your-news image
Following a nearly devastating 2009 sweet potato harvest caused by heavy rains, producers in Mississippi are putting the past behind them and gearing up for the future. The state says it will be down by as much as 75 percent, depending on how packouts unfold.

"We're in a comeback mode," Benny Graves, executive secretary and treasurer of the Mississippi Sweet Potato Council in Mississippi State, MS, told The Produce News. "Our focus is on sourcing financing, which is a national issue because loans are tight. We're also ramping up the Evangeline variety. It tends to hold up well in wet weather."

A note of good news during a bad year is the great success of the annual National Sweet Potato Convention held in late January. The MSPC hosted the event at the Beau Rivage Resort & Casino in Biloxi, MS.

"We had over 375 in attendance, which is great," said Mr. Graves. "A great mix of people attended, including growers, researchers, processors, distributors and some foodservice operators."

Mr. Graves said that by supplementing supplies from North Carolina and California, Mississippi growers have adequate supplies for market. Growers recently did a review, and reports are that they will be able to pack through Easter.

"We have some supplies in cold storage for our regular customers," Mr. Graves added. "But we will be out of the market after Easter. Louisiana is reporting the same conditions."

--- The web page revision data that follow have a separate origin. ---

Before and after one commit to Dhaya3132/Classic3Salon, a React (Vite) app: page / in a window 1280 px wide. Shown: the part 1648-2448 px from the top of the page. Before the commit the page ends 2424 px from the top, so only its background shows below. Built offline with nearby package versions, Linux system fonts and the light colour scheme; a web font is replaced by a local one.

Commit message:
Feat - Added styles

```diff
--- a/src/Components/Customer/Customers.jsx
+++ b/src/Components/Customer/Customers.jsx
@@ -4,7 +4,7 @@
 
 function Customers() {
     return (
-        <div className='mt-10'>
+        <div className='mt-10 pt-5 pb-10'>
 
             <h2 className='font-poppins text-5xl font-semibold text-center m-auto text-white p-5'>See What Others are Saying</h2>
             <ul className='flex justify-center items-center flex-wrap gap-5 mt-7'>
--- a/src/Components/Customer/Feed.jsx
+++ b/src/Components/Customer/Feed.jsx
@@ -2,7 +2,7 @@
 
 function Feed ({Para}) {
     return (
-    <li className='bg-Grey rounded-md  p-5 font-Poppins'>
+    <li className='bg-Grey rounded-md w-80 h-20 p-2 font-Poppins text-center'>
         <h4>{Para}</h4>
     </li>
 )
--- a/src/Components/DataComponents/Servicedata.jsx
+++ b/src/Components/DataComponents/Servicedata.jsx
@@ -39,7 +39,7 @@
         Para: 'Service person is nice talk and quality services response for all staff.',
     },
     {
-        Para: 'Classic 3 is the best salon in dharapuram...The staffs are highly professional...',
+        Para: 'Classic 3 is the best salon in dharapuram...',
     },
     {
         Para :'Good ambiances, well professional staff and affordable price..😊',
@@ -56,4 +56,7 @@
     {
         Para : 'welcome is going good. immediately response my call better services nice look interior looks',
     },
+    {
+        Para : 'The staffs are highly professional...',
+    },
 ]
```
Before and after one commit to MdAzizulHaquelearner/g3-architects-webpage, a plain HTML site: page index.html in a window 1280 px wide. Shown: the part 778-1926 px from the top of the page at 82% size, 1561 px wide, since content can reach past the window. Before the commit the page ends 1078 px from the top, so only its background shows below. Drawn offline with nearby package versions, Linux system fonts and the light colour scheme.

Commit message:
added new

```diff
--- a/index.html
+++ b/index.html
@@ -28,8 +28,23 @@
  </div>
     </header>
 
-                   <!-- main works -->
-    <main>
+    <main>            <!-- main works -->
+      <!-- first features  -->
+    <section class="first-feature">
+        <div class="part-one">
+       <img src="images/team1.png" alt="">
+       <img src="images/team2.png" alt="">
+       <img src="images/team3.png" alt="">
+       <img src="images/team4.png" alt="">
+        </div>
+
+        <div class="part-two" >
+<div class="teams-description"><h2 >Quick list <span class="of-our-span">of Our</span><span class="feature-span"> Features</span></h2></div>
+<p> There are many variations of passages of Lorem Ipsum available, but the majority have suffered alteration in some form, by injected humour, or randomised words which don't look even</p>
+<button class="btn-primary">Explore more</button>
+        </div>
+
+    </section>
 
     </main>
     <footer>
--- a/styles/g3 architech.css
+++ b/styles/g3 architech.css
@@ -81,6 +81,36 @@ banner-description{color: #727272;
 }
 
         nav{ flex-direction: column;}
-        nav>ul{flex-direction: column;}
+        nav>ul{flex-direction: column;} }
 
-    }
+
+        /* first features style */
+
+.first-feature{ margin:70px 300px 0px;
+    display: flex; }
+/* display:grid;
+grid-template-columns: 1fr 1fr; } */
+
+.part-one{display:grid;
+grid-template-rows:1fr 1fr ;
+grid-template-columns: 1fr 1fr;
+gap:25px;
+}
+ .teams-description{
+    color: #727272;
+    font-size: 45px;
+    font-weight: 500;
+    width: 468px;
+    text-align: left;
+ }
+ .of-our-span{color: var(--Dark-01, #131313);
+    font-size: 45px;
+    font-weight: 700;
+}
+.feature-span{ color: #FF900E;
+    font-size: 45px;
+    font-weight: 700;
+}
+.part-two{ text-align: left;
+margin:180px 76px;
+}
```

Growers in Mississippi are plunging forward. Mr. Graves said they are in a rebuilding mindset, and they are fairly optimistic about the next crop. Growers have individual plans for securing seed and getting financing. "Mississippi is working with the state legislature in an effort to get financing," said Mr. Graves. "We are in need of low-interest loans. We have a plan in place to re-enter the market with the next crop. "

Growers are also securing seed potatoes now. Although they will concentrate on the Evangeline variety for the coming season, they will also be planting Beauregard and Covington varieties.

Bedding started in mid-March and will run through early April as weather permits. Growers will be setting plants in fields from mid-May through June. Harvesting begins in late August to early September under normal weather conditions. It typically runs through the first of November.

"We're thinking optimistically, and looking for new opportunities," said Mr. Graves.

(For more on sweet potatoes, see the March 22, 2010, issue of The Produce News.)